Study design: A retrospective study of 38 pediatric patients with spinal cord pathology who underwent corrective spinal deformity surgery from January 1989 through June 1998.
Objectives: To report reliability and specificity in obtaining intraoperative data in this population. These data were compared with monitoring results obtained in a group of pediatric patients with idiopathic scoliosis.
Summary of background data: Reports in the literature suggest intraoperative monitoring for patients with spinal cord pathology may be of limited value. No optimal monitoring protocol has been suggested for this population.
Methods: The study group consisted of 38 pediatric patients with a diagnosis of spinal cord pathology who underwent corrective spinal deformity surgery from January 1989 through June 1998. All patients had lower extremity function. Somatosensory and neurogenic motor evoked potentials were used to monitor neurologic status during surgery. These data were compared with data obtained in 429 pediatric patients with idiopathic scoliosis. Study patients were divided into Group I, those who had had spinal cord surgery (n = 20), and Group II, those who had not (n = 18).

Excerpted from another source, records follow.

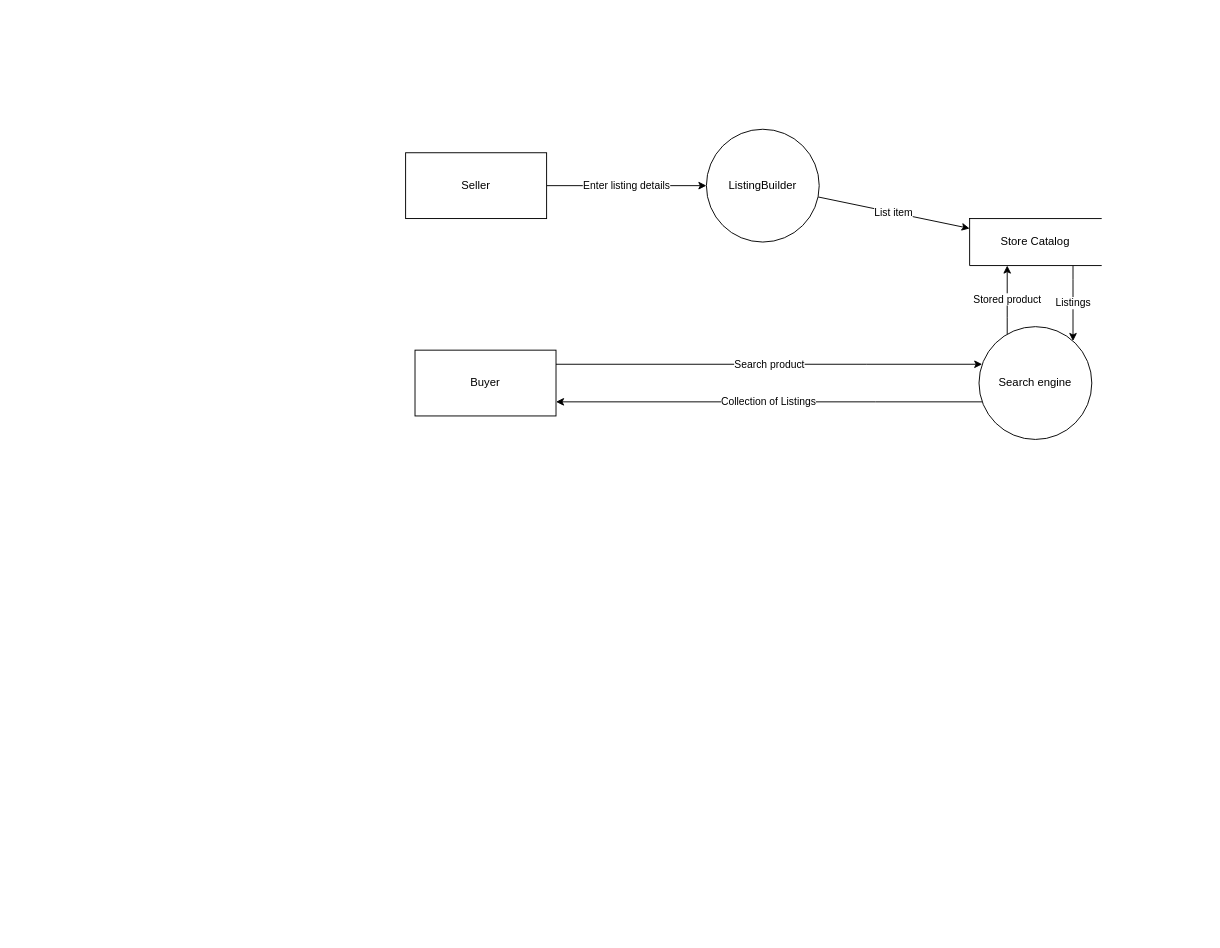
Before: diagrams/DataFlow.drawio in GrantODP/ITECA3-project, a draw.io diagram. Source tidied: cells renumbered, new cells numbered last; positions are measured from the earlier drawing's top-left corner, leaving out a move shared by most shapes. Both pictures are drawn from the tidied source at 94%, with x=0, y=0 at pixel (405, 129).
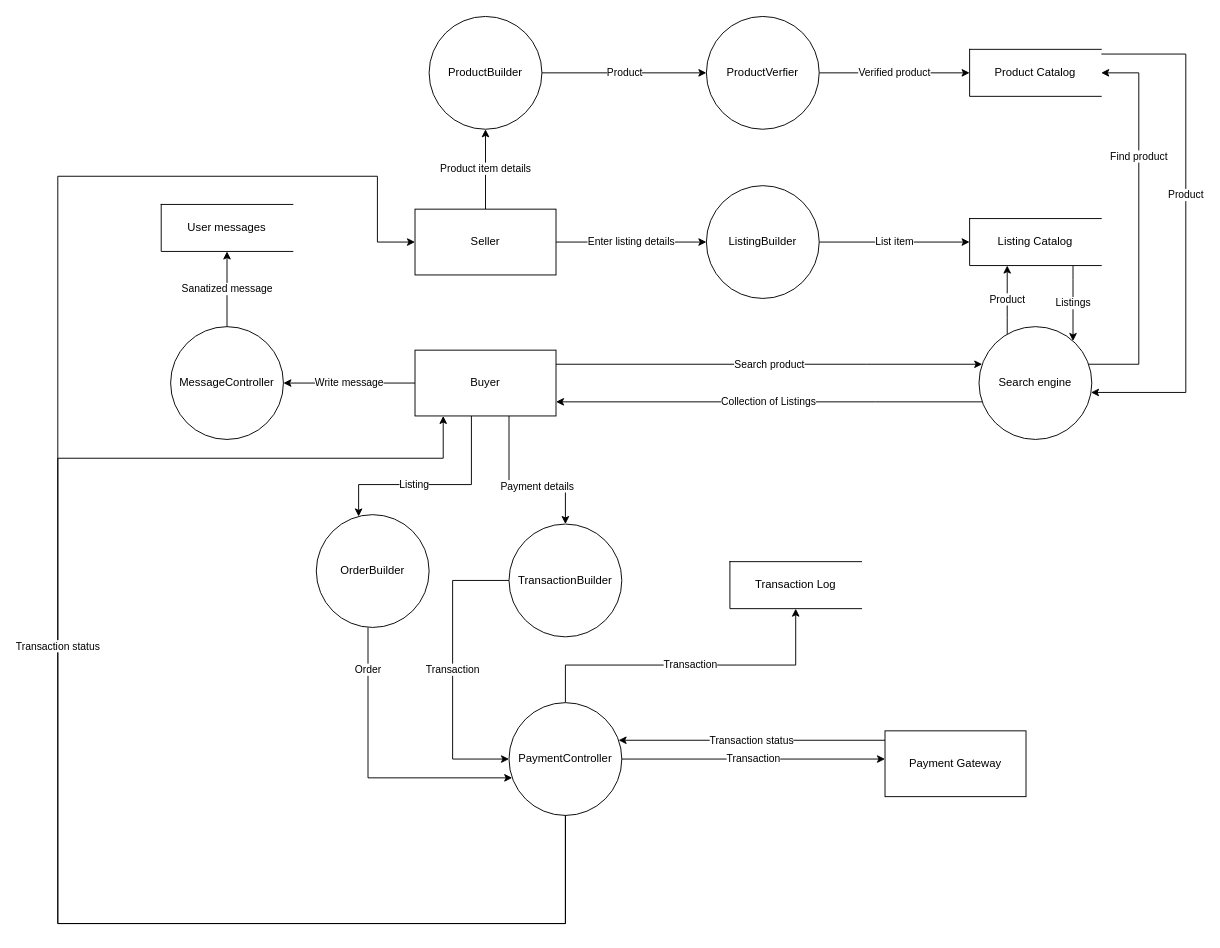
After the change.

The change refers to these unchanged cells:
```xml
<mxCell id="9" value="Buyer" style="html=1;dashed=0;whiteSpace=wrap;" parent="1" vertex="1">
  <mxGeometry x="10" y="235" width="150" height="70" as="geometry" />
</mxCell>
<mxCell id="12" value="Search engine" style="shape=ellipse;html=1;dashed=0;whiteSpace=wrap;perimeter=ellipsePerimeter;" parent="1" vertex="1">
  <mxGeometry x="610" y="210" width="120" height="120" as="geometry" />
</mxCell>
```

Change to the diagram source:
```diff
@@
-    <mxCell id="3" value="Store Catalog" style="html=1;dashed=0;whiteSpace=wrap;shape=partialRectangle;right=0;" parent="1" vertex="1">
+    <mxCell id="3" value="Listing Catalog" style="html=1;dashed=0;whiteSpace=wrap;shape=partialRectangle;right=0;" parent="1" vertex="1">
       <mxGeometry x="600" y="95" width="140" height="50" as="geometry" />
     </mxCell>
-    <mxCell id="4" value="List item" style="rounded=0;jettySize=auto;html=1;" parent="1" edge="1" source="5" target="3">
+    <mxCell id="4" value="List item" style="rounded=0;jettySize=auto;html=1;edgeStyle=orthogonalEdgeStyle;" parent="1" edge="1" source="5" target="3">
       <mxGeometry relative="1" as="geometry" />
     </mxCell>
     <mxCell id="5" value="ListingBuilder" style="shape=ellipse;html=1;dashed=0;whiteSpace=wrap;perimeter=ellipsePerimeter;" parent="1" vertex="1">
-      <mxGeometry x="320" width="120" height="120" as="geometry" />
+      <mxGeometry x="320" y="60" width="120" height="120" as="geometry" />
     </mxCell>
-    <mxCell id="6" value="Enter listing details" style="rounded=0;jettySize=auto;html=1;" parent="1" edge="1" source="7" target="5">
+    <mxCell id="6" value="Enter listing details" style="rounded=0;jettySize=auto;html=1;edgeStyle=orthogonalEdgeStyle;" parent="1" edge="1" source="7" target="5">
       <mxGeometry relative="1" as="geometry" />
     </mxCell>
+    <mxCell id="13" value="Product item details" style="edgeStyle=orthogonalEdgeStyle;rounded=0;jettySize=auto;html=1;" parent="1" edge="1" source="7" target="32">
+      <mxGeometry relative="1" as="geometry">
+        <Array as="points">
+          <mxPoint x="85" y="-60" />
+        </Array>
+      </mxGeometry>
+    </mxCell>
     <mxCell id="7" value="Seller" style="html=1;dashed=0;whiteSpace=wrap;" parent="1" vertex="1">
-      <mxGeometry y="25" width="150" height="70" as="geometry" />
+      <mxGeometry x="10" y="85" width="150" height="70" as="geometry" />
     </mxCell>
@@
+    <mxCell id="14" value="Write message" style="rounded=0;jettySize=auto;html=1;" parent="1" edge="1" source="9" target="19">
+      <mxGeometry relative="1" as="geometry" />
+    </mxCell>
+    <mxCell id="15" value="Listing" style="rounded=0;jettySize=auto;html=1;edgeStyle=orthogonalEdgeStyle;" parent="1" edge="1" source="9" target="27">
+      <mxGeometry x="0.19" relative="1" as="geometry">
+        <Array as="points">
+          <mxPoint x="70" y="378" />
+          <mxPoint x="-50" y="378" />
+        </Array>
+        <mxPoint x="1" as="offset" />
+      </mxGeometry>
+    </mxCell>
+    <mxCell id="16" value="&lt;span style=&quot;color: rgb(0, 0, 0); font-family: Helvetica; font-size: 11px; font-style: normal; font-variant-ligatures: normal; font-variant-caps: normal; font-weight: 400; letter-spacing: normal; orphans: 2; text-align: center; text-indent: 0px; text-transform: none; widows: 2; word-spacing: 0px; -webkit-text-stroke-width: 0px; white-space: nowrap; background-color: rgb(255, 255, 255); text-decoration-thickness: initial; text-decoration-style: initial; text-decoration-color: initial; display: inline !important; float: none;&quot;&gt;Payment details&lt;/span&gt;" style="edgeStyle=orthogonalEdgeStyle;rounded=0;jettySize=auto;html=1;" parent="1" edge="1" source="9" target="37">
+      <mxGeometry x="0.2" relative="1" as="geometry">
+        <Array as="points">
+          <mxPoint x="110" y="380" />
+          <mxPoint x="170" y="380" />
+        </Array>
+      </mxGeometry>
+    </mxCell>
@@
-    <mxCell id="10" value="Stored product" style="rounded=0;jettySize=auto;html=1;edgeStyle=orthogonalEdgeStyle;" parent="1" edge="1" source="12" target="3">
+    <mxCell id="10" value="Product" style="rounded=0;jettySize=auto;html=1;edgeStyle=orthogonalEdgeStyle;" parent="1" edge="1" source="12" target="3">
       <mxGeometry relative="1" as="geometry">
         <Array as="points">
           <mxPoint x="640" y="200" />
           <mxPoint x="640" y="200" />
         </Array>
       </mxGeometry>
     </mxCell>
@@
+    <mxCell id="17" value="Find product" style="edgeStyle=orthogonalEdgeStyle;rounded=0;jettySize=auto;html=1;entryX=1;entryY=0.5;entryDx=0;entryDy=0;" parent="1" edge="1" source="12" target="34">
+      <mxGeometry x="0.36" relative="1" as="geometry">
+        <Array as="points">
+          <mxPoint x="780" y="250" />
+          <mxPoint x="780" y="-60" />
+        </Array>
+      </mxGeometry>
+    </mxCell>
@@
+    <mxCell id="18" value="Sanatized message" style="rounded=0;jettySize=auto;html=1;" parent="1" edge="1" source="19" target="20">
+      <mxGeometry relative="1" as="geometry" />
+    </mxCell>
+    <mxCell id="19" value="MessageController" style="shape=ellipse;html=1;dashed=0;whiteSpace=wrap;perimeter=ellipsePerimeter;" parent="1" vertex="1">
+      <mxGeometry x="-250" y="210" width="120" height="120" as="geometry" />
+    </mxCell>
+    <mxCell id="20" value="User messages" style="html=1;dashed=0;whiteSpace=wrap;shape=partialRectangle;right=0;" parent="1" vertex="1">
+      <mxGeometry x="-260" y="80" width="140" height="50" as="geometry" />
+    </mxCell>
+    <mxCell id="21" value="Transaction" style="edgeStyle=orthogonalEdgeStyle;rounded=0;jettySize=auto;html=1;" parent="1" edge="1" source="23" target="25">
+      <mxGeometry relative="1" as="geometry">
+        <Array as="points">
+          <mxPoint x="170" y="570" />
+        </Array>
+      </mxGeometry>
+    </mxCell>
+    <mxCell id="22" value="Transaction" style="edgeStyle=orthogonalEdgeStyle;rounded=0;jettySize=auto;html=1;" parent="1" edge="1" source="23" target="29">
+      <mxGeometry relative="1" as="geometry">
+        <Array as="points">
+          <mxPoint x="370" y="670" />
+          <mxPoint x="370" y="670" />
+        </Array>
+      </mxGeometry>
+    </mxCell>
+    <mxCell id="23" value="PaymentController" style="shape=ellipse;html=1;dashed=0;whiteSpace=wrap;perimeter=ellipsePerimeter;" parent="1" vertex="1">
+      <mxGeometry x="110" y="610" width="120" height="120" as="geometry" />
+    </mxCell>
+    <mxCell id="24" style="edgeStyle=orthogonalEdgeStyle;rounded=0;jettySize=auto;html=1;" parent="1" edge="1" source="23" target="9">
+      <mxGeometry relative="1" as="geometry">
+        <Array as="points">
+          <mxPoint x="170" y="845" />
+          <mxPoint x="-370" y="845" />
+          <mxPoint x="-370" y="350" />
+          <mxPoint x="40" y="350" />
+        </Array>
+      </mxGeometry>
+    </mxCell>
+    <mxCell id="25" value="Transaction Log" style="html=1;dashed=0;whiteSpace=wrap;shape=partialRectangle;right=0;" parent="1" vertex="1">
+      <mxGeometry x="345" y="460" width="140" height="50" as="geometry" />
+    </mxCell>
+    <mxCell id="26" value="Order" style="edgeStyle=orthogonalEdgeStyle;rounded=0;jettySize=auto;html=1;" parent="1" edge="1" source="27" target="23">
+      <mxGeometry x="-0.71" relative="1" as="geometry">
+        <Array as="points">
+          <mxPoint x="-40" y="690" />
+        </Array>
+      </mxGeometry>
+    </mxCell>
+    <mxCell id="27" value="OrderBuilder" style="shape=ellipse;html=1;dashed=0;whiteSpace=wrap;perimeter=ellipsePerimeter;" parent="1" vertex="1">
+      <mxGeometry x="-95" y="410" width="120" height="120" as="geometry" />
+    </mxCell>
+    <mxCell id="28" value="Transaction status" style="edgeStyle=orthogonalEdgeStyle;rounded=0;jettySize=auto;html=1;" parent="1" edge="1" source="29" target="23">
+      <mxGeometry relative="1" as="geometry">
+        <Array as="points">
+          <mxPoint x="370" y="650" />
+          <mxPoint x="370" y="650" />
+        </Array>
+      </mxGeometry>
+    </mxCell>
+    <mxCell id="29" value="Payment Gateway" style="html=1;dashed=0;whiteSpace=wrap;" parent="1" vertex="1">
+      <mxGeometry x="510" y="640" width="150" height="70" as="geometry" />
+    </mxCell>
+    <mxCell id="30" value="Verified product" style="edgeStyle=orthogonalEdgeStyle;rounded=0;jettySize=auto;html=1;" parent="1" edge="1" source="35" target="34">
+      <mxGeometry relative="1" as="geometry" />
+    </mxCell>
+    <mxCell id="31" value="Product" style="edgeStyle=orthogonalEdgeStyle;rounded=0;jettySize=auto;html=1;" parent="1" edge="1" source="32" target="35">
+      <mxGeometry relative="1" as="geometry" />
+    </mxCell>
+    <mxCell id="32" value="ProductBuilder" style="shape=ellipse;html=1;dashed=0;whiteSpace=wrap;perimeter=ellipsePerimeter;" parent="1" vertex="1">
+      <mxGeometry x="25" y="-120" width="120" height="120" as="geometry" />
+    </mxCell>
+    <mxCell id="33" value="Product" style="edgeStyle=orthogonalEdgeStyle;rounded=0;jettySize=auto;html=1;" parent="1" edge="1" source="34" target="12">
+      <mxGeometry x="-0.13" relative="1" as="geometry">
+        <Array as="points">
+          <mxPoint x="830" y="-80" />
+          <mxPoint x="830" y="280" />
+        </Array>
+      </mxGeometry>
+    </mxCell>
+    <mxCell id="34" value="Product Catalog" style="html=1;dashed=0;whiteSpace=wrap;shape=partialRectangle;right=0;" parent="1" vertex="1">
+      <mxGeometry x="600" y="-85" width="140" height="50" as="geometry" />
+    </mxCell>
+    <mxCell id="35" value="ProductVerfier" style="shape=ellipse;html=1;dashed=0;whiteSpace=wrap;perimeter=ellipsePerimeter;" parent="1" vertex="1">
+      <mxGeometry x="320" y="-120" width="120" height="120" as="geometry" />
+    </mxCell>
+    <mxCell id="36" value="Transaction" style="edgeStyle=orthogonalEdgeStyle;rounded=0;jettySize=auto;html=1;" parent="1" edge="1" source="37" target="23">
+      <mxGeometry relative="1" as="geometry">
+        <Array as="points">
+          <mxPoint x="50" y="480" />
+          <mxPoint x="50" y="670" />
+        </Array>
+      </mxGeometry>
+    </mxCell>
+    <mxCell id="37" value="TransactionBuilder" style="shape=ellipse;html=1;dashed=0;whiteSpace=wrap;perimeter=ellipsePerimeter;" parent="1" vertex="1">
+      <mxGeometry x="110" y="420" width="120" height="120" as="geometry" />
+    </mxCell>
+    <mxCell id="38" value="Transaction status" style="edgeStyle=orthogonalEdgeStyle;rounded=0;jettySize=auto;html=1;" parent="1" edge="1" source="23" target="7">
+      <mxGeometry relative="1" as="geometry">
+        <Array as="points">
+          <mxPoint x="170" y="845" />
+          <mxPoint x="-370" y="845" />
+          <mxPoint x="-370" y="50" />
+          <mxPoint x="-30" y="50" />
+          <mxPoint x="-30" y="120" />
+        </Array>
+      </mxGeometry>
+    </mxCell>
```
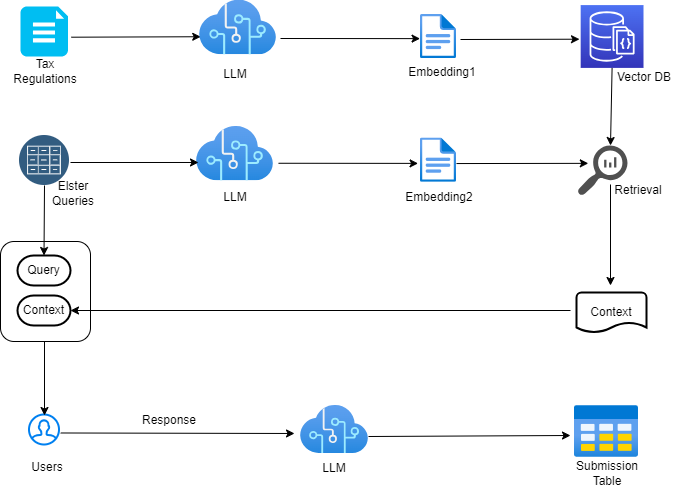
This is _projects/Elsterbot/img/structure.png from neverset123/neverset123.github.io, a draw.io export, as it was before one commit. Source tidied: cells renumbered, new cells last; positions are measured from the earlier drawing's top-left corner, leaving out a move shared by most shapes.
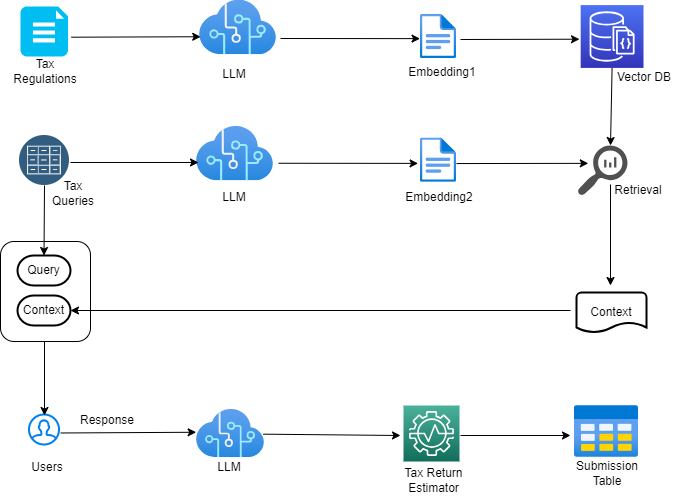
The same file after the commit.

Change to the diagram source:
```diff
@@ -20,7 +20,7 @@
     <mxCell id="6" style="html=1;verticalLabelPosition=bottom;align=center;labelBackgroundColor=#ffffff;verticalAlign=top;strokeWidth=2;strokeColor=#0080F0;shadow=0;dashed=0;shape=mxgraph.ios7.icons.user;" parent="1" vertex="1">
       <mxGeometry x="28.5" y="414" width="30" height="30" as="geometry" />
     </mxCell>
-    <mxCell id="7" style="endArrow=classic;html=1;entryX=-0.088;entryY=0.583;entryDx=0;entryDy=0;entryPerimeter=0;exitX=1.057;exitY=0.616;exitDx=0;exitDy=0;exitPerimeter=0;" parent="1" edge="1" source="6" target="10">
+    <mxCell id="7" style="endArrow=classic;html=1;exitX=1.057;exitY=0.616;exitDx=0;exitDy=0;exitPerimeter=0;entryX=-0.005;entryY=0.474;entryDx=0;entryDy=0;entryPerimeter=0;" parent="1" edge="1" source="6" target="10">
       <mxGeometry relative="1" as="geometry" />
     </mxCell>
     <mxCell id="8" value="Tax Regulations" style="text;html=1;strokeColor=none;fillColor=none;align=center;verticalAlign=middle;whiteSpace=wrap;rounded=0;" parent="1" vertex="1">
@@ -30,7 +30,7 @@
       <mxGeometry x="412" y="57.2" width="60" height="30" as="geometry" />
     </mxCell>
     <mxCell id="10" style="html=1;points=[];align=center;image;fontSize=12;image=img/lib/azure2/ai_machine_learning/Cognitive_Services.svg;" parent="1" vertex="1">
-      <mxGeometry x="300" y="405" width="68" height="48" as="geometry" />
+      <mxGeometry x="196" y="409" width="68" height="48" as="geometry" />
     </mxCell>
     <mxCell id="11" style="endArrow=classic;html=1;" parent="1" edge="1">
       <mxGeometry relative="1" as="geometry">
@@ -42,13 +42,13 @@
       <mxGeometry x="204.5" y="59.2" width="60" height="30" as="geometry" />
     </mxCell>
     <mxCell id="13" value="LLM" style="text;html=1;strokeColor=none;fillColor=none;align=center;verticalAlign=middle;whiteSpace=wrap;rounded=0;" parent="1" vertex="1">
-      <mxGeometry x="304" y="453" width="60" height="30" as="geometry" />
+      <mxGeometry x="199" y="452" width="60" height="30" as="geometry" />
     </mxCell>
     <mxCell id="14" value="Users" style="text;html=1;strokeColor=none;fillColor=none;align=center;verticalAlign=middle;whiteSpace=wrap;rounded=0;" parent="1" vertex="1">
       <mxGeometry x="17" y="452" width="60" height="30" as="geometry" />
     </mxCell>
     <mxCell id="15" value="Response" style="text;html=1;strokeColor=none;fillColor=none;align=center;verticalAlign=middle;whiteSpace=wrap;rounded=0;" parent="1" vertex="1">
-      <mxGeometry x="139" y="405" width="60" height="30" as="geometry" />
+      <mxGeometry x="77" y="405" width="60" height="30" as="geometry" />
     </mxCell>
     <mxCell id="16" style="sketch=0;points=[[0,0,0],[0.25,0,0],[0.5,0,0],[0.75,0,0],[1,0,0],[0,1,0],[0.25,1,0],[0.5,1,0],[0.75,1,0],[1,1,0],[0,0.25,0],[0,0.5,0],[0,0.75,0],[1,0.25,0],[1,0.5,0],[1,0.75,0]];outlineConnect=0;fontColor=#232F3E;gradientColor=#4D72F3;gradientDirection=north;fillColor=#3334B9;strokeColor=#ffffff;dashed=0;verticalLabelPosition=bottom;verticalAlign=top;align=center;html=1;fontSize=12;fontStyle=0;shape=mxgraph.aws4.resourceIcon;resIcon=mxgraph.aws4.documentdb_with_mongodb_compatibility;" parent="1" vertex="1">
       <mxGeometry x="580.2" y="4.6" width="62.8" height="62.8" as="geometry" />
@@ -56,7 +56,7 @@
     <mxCell id="17" style="perimeter=ellipsePerimeter;html=1;align=center;shadow=0;dashed=0;fontColor=#4277BB;labelBackgroundColor=#ffffff;fontSize=12;spacingTop=3;image;image=img/lib/ibm/data/file_repository.svg;" parent="1" vertex="1">
       <mxGeometry x="19" y="135" width="50" height="50" as="geometry" />
     </mxCell>
-    <mxCell id="18" value="Elster Queries" style="text;html=1;strokeColor=none;fillColor=none;align=center;verticalAlign=middle;whiteSpace=wrap;rounded=0;" parent="1" vertex="1">
+    <mxCell id="18" value="Tax Queries" style="text;html=1;strokeColor=none;fillColor=none;align=center;verticalAlign=middle;whiteSpace=wrap;rounded=0;" parent="1" vertex="1">
       <mxGeometry x="43" y="178" width="60" height="30" as="geometry" />
     </mxCell>
     <mxCell id="19" style="html=1;align=center;image;fontSize=12;image=img/lib/azure2/ai_machine_learning/Cognitive_Services.svg;" parent="1" vertex="1">
@@ -79,7 +79,7 @@
     </mxCell>
     <mxCell id="25" style="endArrow=classic;html=1;" parent="1" edge="1">
       <mxGeometry relative="1" as="geometry">
-        <mxPoint x="368" y="436" as="sourcePoint" />
+        <mxPoint x="460" y="435" as="sourcePoint" />
         <mxPoint x="570" y="435" as="targetPoint" />
       </mxGeometry>
     </mxCell>
@@ -150,5 +150,16 @@
     <mxCell id="41" value="Vector DB" style="text;html=1;strokeColor=none;fillColor=none;align=center;verticalAlign=middle;whiteSpace=wrap;rounded=0;" parent="1" vertex="1">
       <mxGeometry x="614" y="62" width="60" height="30" as="geometry" />
     </mxCell>
+    <mxCell id="42" style="sketch=0;fontColor=#232F3E;gradientColor=#4AB29A;gradientDirection=north;fillColor=#116D5B;strokeColor=#ffffff;dashed=0;verticalLabelPosition=bottom;verticalAlign=top;align=center;html=1;fontSize=12;fontStyle=0;shape=mxgraph.aws4.resourceIcon;resIcon=mxgraph.aws4.monitron;" parent="1" vertex="1">
+      <mxGeometry x="403" y="405" width="56" height="56" as="geometry" />
+    </mxCell>
+    <mxCell id="43" style="endArrow=classic;html=1;exitX=0.983;exitY=0.514;exitDx=0;exitDy=0;exitPerimeter=0;" parent="1" edge="1" source="10">
+      <mxGeometry relative="1" as="geometry">
+        <mxPoint x="400" y="435" as="targetPoint" />
+      </mxGeometry>
+    </mxCell>
+    <mxCell id="44" value="Tax Return Estimator" style="text;html=1;strokeColor=none;fillColor=none;align=center;verticalAlign=middle;whiteSpace=wrap;rounded=0;" parent="1" vertex="1">
+      <mxGeometry x="400" y="465" width="67" height="30" as="geometry" />
+    </mxCell>
   </root>
 </mxGraphModel>
```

Results: Somatosensory evoked potentials were obtained in 93.2% and remained consistent with baselines in 87.2% of the study group patients. Neurogenic motor evoked potentials were obtained in 50.8% of the study subjects and remained consistent in 76.6% of those cases. The false-positive rate was 27.1% in the study group, compared with 1.4% in the group with idiopathic scoliosis. The study group had no true-positive or false-negative findings. Group I data differed from Group II data.
Conclusions: Intraoperative monitoring should be used in patients with spinal cord pathology who undergo surgery for spinal deformity. Monitoring should not miss a neurologic deficit but demonstrates greater variability, resulting in more frequent use of an intraoperative wake-up test.